This is the view of Christo Van der Rheede, the executive director of Agri SA, who is worried about the impact of the Land Bank’s financial woes on farmers across the country. The bank’s shocking financial results were sneaked out just before midnight on New Year’s Eve. This also exposed that non-performing loans almost doubled to 18.1% of its total gross loans.
So grim are the Land Bank’s results that the auditor-general’s office has casted doubt on its ability to survive or even continue trading as a going concern. This, warns Van der Rheede, puts farmers at risk.
“Remember, (not all) farmers… have collateral. They need the support of the Land Bank. They require soft loans. They require blended financing; a whole range of assistance that only government can provide.”

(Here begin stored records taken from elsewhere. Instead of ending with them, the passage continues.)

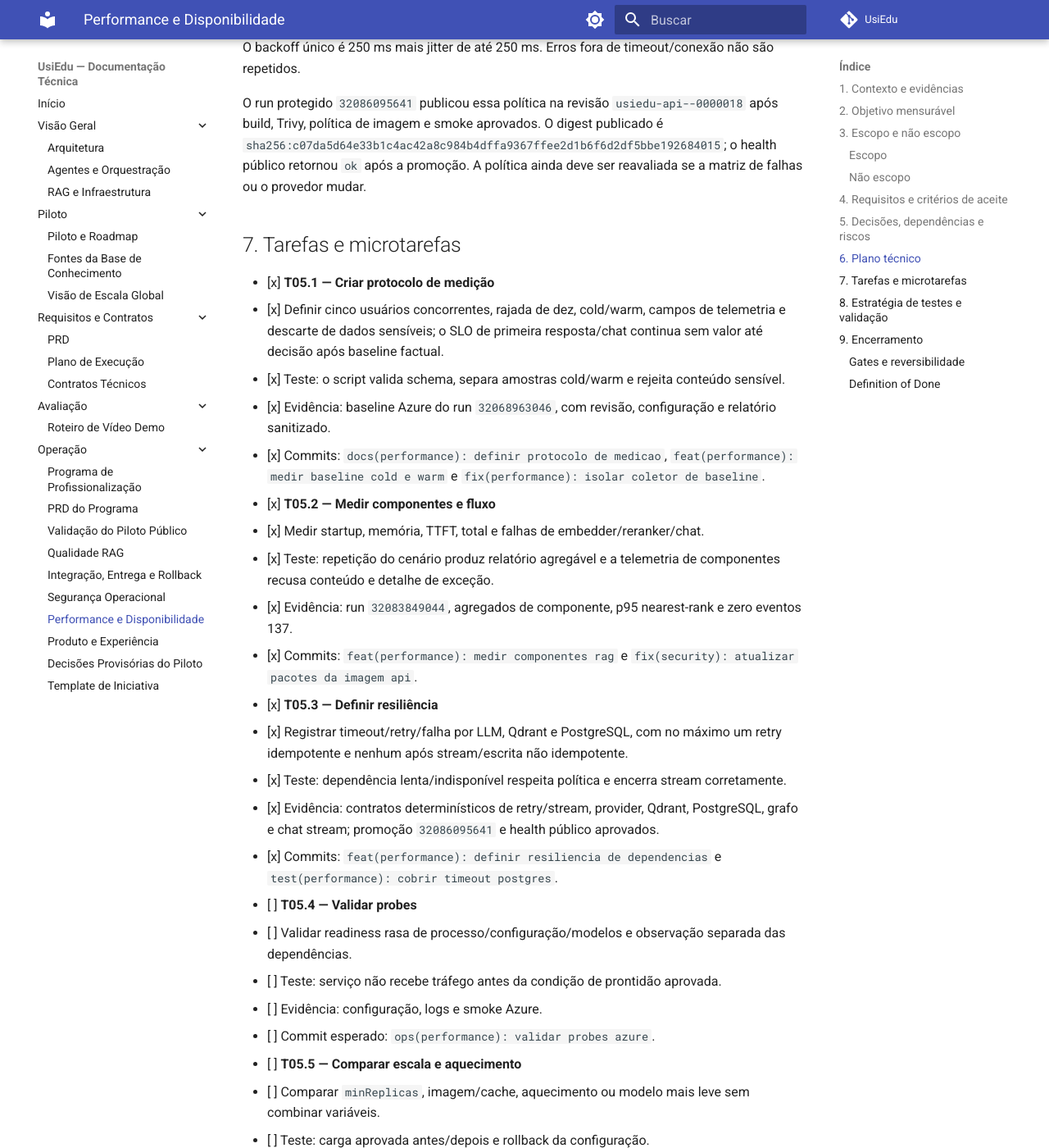
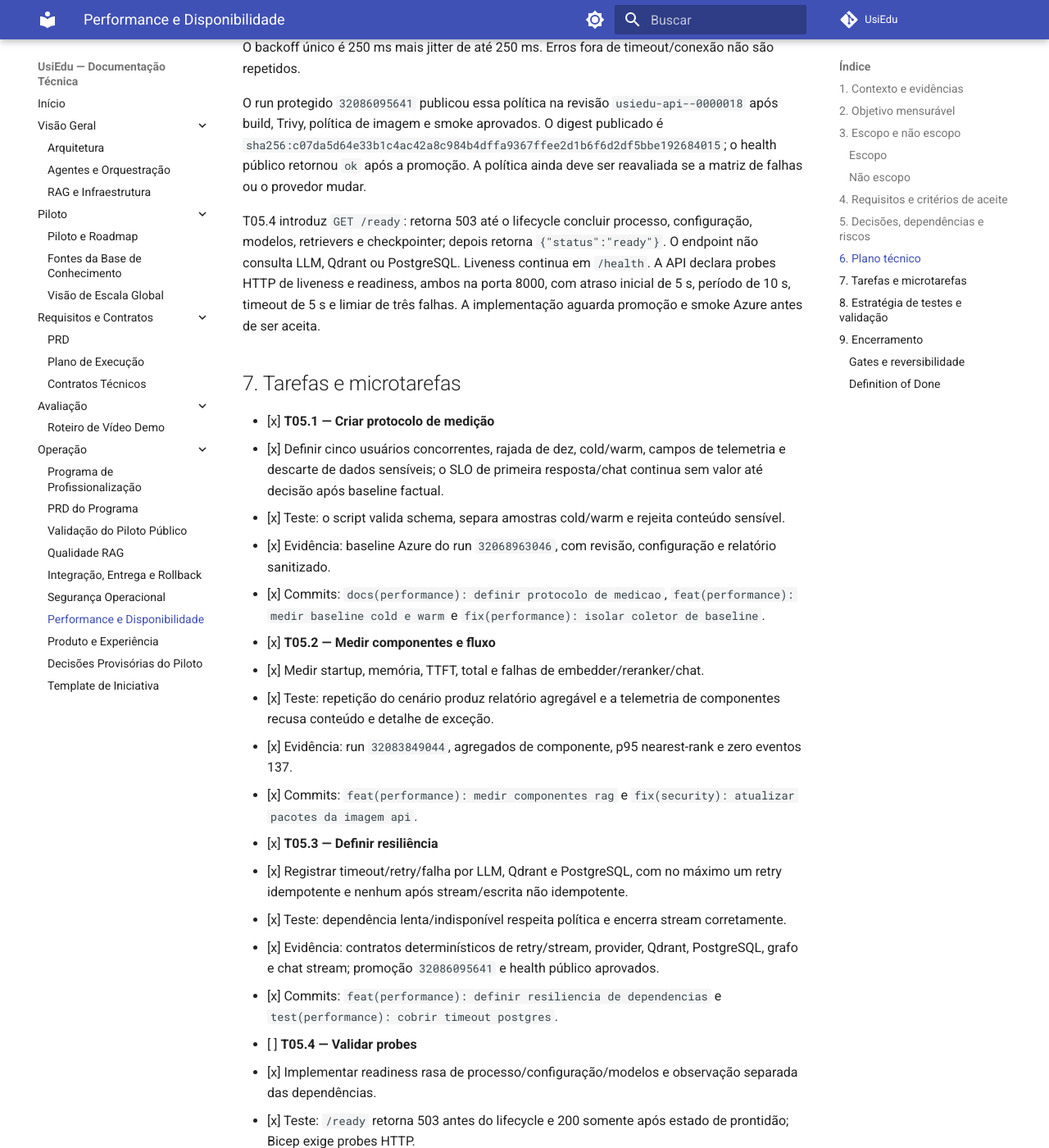
Before and after one commit to henriquebotelhogomes/UsiEdu, an MkDocs documentation site: the page built from docs/profissionalizacao/05-performance-disponibilidade.md, in a window 1280 px wide and 1400 px high, scrolled down 5268 px. Shown: the whole window at 82% size. Built offline with MkDocs 1.6.1 and Material for MkDocs 9.7.7, drawn with Linux system fonts in a browser that asks for light colours; comment, search, counter and statistics services are not loaded.

Commit message:
ops(performance): validar probes azure
Co-authored-by: Copilot App <223556219+Copilot@users.noreply.github.com>

```diff
--- a/docs/profissionalizacao/05-performance-disponibilidade.md
+++ b/docs/profissionalizacao/05-performance-disponibilidade.md
@@ -170,6 +170,14 @@ O digest publicado é
 o health público retornou `ok` após a promoção. A política ainda deve ser
 reavaliada se a matriz de falhas ou o provedor mudar.
 
+T05.4 introduz `GET /ready`: retorna 503 até o lifecycle concluir processo,
+configuração, modelos, retrievers e checkpointer; depois retorna
+`{"status":"ready"}`. O endpoint não consulta LLM, Qdrant ou PostgreSQL.
+Liveness continua em `/health`. A API declara probes HTTP de liveness e
+readiness, ambos na porta 8000, com atraso inicial de 5 s, período de 10 s,
+timeout de 5 s e limiar de três falhas. A implementação aguarda promoção e
+smoke Azure antes de ser aceita.
+
 ## 7. Tarefas e microtarefas
 
 - [x] **T05.1 — Criar protocolo de medição**
@@ -188,8 +196,8 @@ reavaliada se a matriz de falhas ou o provedor mudar.
   - [x] Evidência: contratos determinísticos de retry/stream, provider, Qdrant, PostgreSQL, grafo e chat stream; promoção `32086095641` e health público aprovados.
   - [x] Commits: `feat(performance): definir resiliencia de dependencias` e `test(performance): cobrir timeout postgres`.
 - [ ] **T05.4 — Validar probes**
-  - [ ] Validar readiness rasa de processo/configuração/modelos e observação separada das dependências.
-  - [ ] Teste: serviço não recebe tráfego antes da condição de prontidão aprovada.
+  - [x] Implementar readiness rasa de processo/configuração/modelos e observação separada das dependências.
+  - [x] Teste: `/ready` retorna 503 antes do lifecycle e 200 somente após estado de prontidão; Bicep exige probes HTTP.
   - [ ] Evidência: configuração, logs e smoke Azure.
   - [ ] Commit esperado: `ops(performance): validar probes azure`.
 - [ ] **T05.5 — Comparar escala e aquecimento**
```
Also changed, not shown: docs/09-contratos-tecnicos.md (+1 -0 lines), 4 other files.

He warns that the Land Bank’s woes may be also threaten food security in Mzansi.
“We are fooling around with food security… (an issue) of national importance and people don’t realise that. What are we going to do if people start going hungry or if there is no proper food production in the country? We cannot just take these things for granted. What is government going to do about the situation?”
Van der Rheede warns that the auditor-general’s report must be taken seriously.
“The fact that the auditor-general could not express an opinion on the financial statements of the public entity, cannot be swept under the carpet. The auditor-general was unable to obtain sufficient appropriate audit evidence to provide a basis for an audit opinion on the consolidated and separate financial statements! This is a grave concern!”
The auditor-general attributed problems at the Land Bank to an exodus of competent managers, a lack of oversight by the National Treasury, the downgrading of the bank’s credit rating by Moody’s, and drought conditions which had made it difficult for farmers to repay their loans.
“This, however, is merely the tip of the iceberg,” Van der Rheede reveals. The report also referred to a lack of internal control measures implemented by management to effectively offset credit losses, a decline in the value of extended loans or the collateral offered when loans are applied for.
Poor financial leadership
Van der Rheede says the auditor-general also mentioned that the financial statements submitted for auditing were not in line with the prescribed reporting framework, and were not supported by complete and proper records, as required by law.
“According to the auditor-general there was also a lack of sufficient, appropriate audit evidence to serve as basis for an audit opinion. This means that the leadership did not exercise adequate oversight with regard to financial reporting, compliance and related internal control measures,” says Van der Rheede.
Meanwhile Dr John Purchase, Agbiz chief executive, says that already a number of farmers could not been financed by the Land Bank this season due to its shocking financial status.
“The Land Bank is obviously in a dire financial state. National Treasury also knows this, and that is why they have already made provision in the supplementary budget in June to provide R3 billion to the Land Bank to meet its obligations.”
“For the medium-term budget policy statement that was delivered in October they made another R7 billion available to support the Land Bank. So, National Treasury is fully aware of the dire situation, and they are doing what they can within their means to support them. But the bank will need to come up with a restructuring plan. It will have to look at a new business model to make it sustainable going forward.”